— WHAT IS EXPECTED —
Count how many lines in the following data hold the word "margin". Your answer is the number and nothing else.

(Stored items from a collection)
=== Begin Enclosure ===
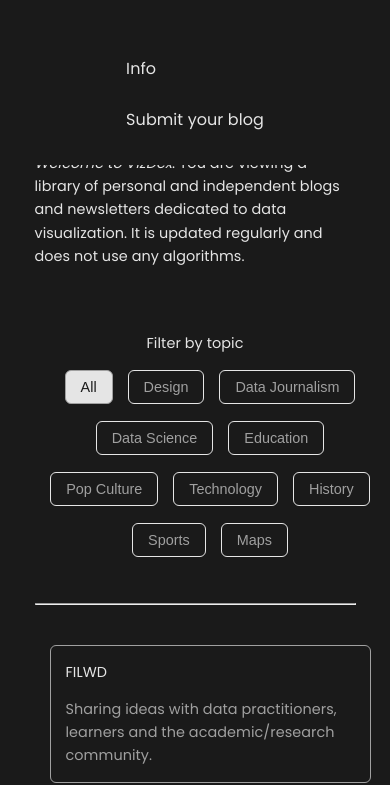
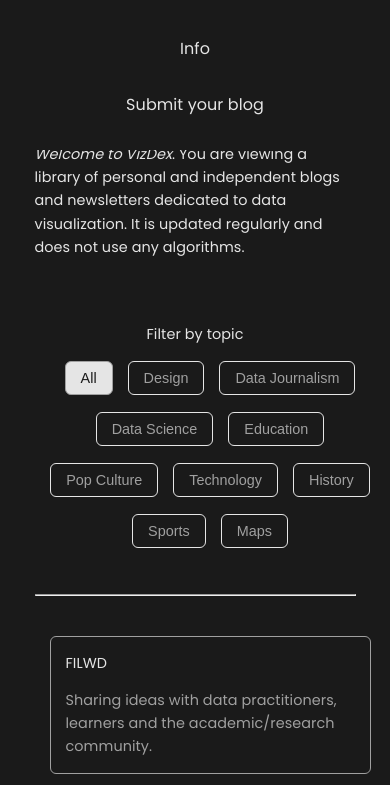
Before and after one commit to wcareri/vizdex, a plain HTML site: page index.html in a window 390 px wide. Shown: the part 65-850 px from the top of the page. Drawn offline with Linux system fonts and the light colour scheme.

Commit message:
Update css.css

```diff
--- a/assets/css.css
+++ b/assets/css.css
@@ -39,7 +39,8 @@ html {
     font-style: normal;
     line-height: 1.6;
     letter-spacing: 0.005em;
-
+    text-align: center;
+    width: 100%;
     display: flex;
     justify-content: space-between;
     align-items: center;
@@ -85,26 +86,31 @@ html {
         align-items: center;
         width: 90vw;
         padding: 1.5rem 0;
-        gap: 15px;
+        gap: 0;
     }
 
     .header-logo {
         height: 30px;
-        margin-bottom: 10px;
+        margin-bottom: 15px;
+    }
+
+    .header-buttons {
+        flex-direction: column;
+        gap: 15px;
+        margin-top: 0;
+        align-items: center;
+        width: 100%;
     }
 
     .header-nav a {
         padding: 0.5em 0;
-    }
-
-    .header-buttons {
-        flex-direction: column;
-        gap: 10px;
-        margin-top: 10px;
+        text-align: center;
+        width: 100%;
     }
 
     body .content {
-        margin-top: calc(6rem + 3rem) !important;
+        padding-top: 150px;
+        margin-top: 0 !important;
     }
 }
 
@@ -295,7 +301,6 @@ p {
 
     .content {
         width: 90vw;
-        margin-top: 2rem !important;
         padding: 15px;
         box-sizing: border-box;
     }
```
=== End Enclosure ===
— EXERCISE RESPONSE —
7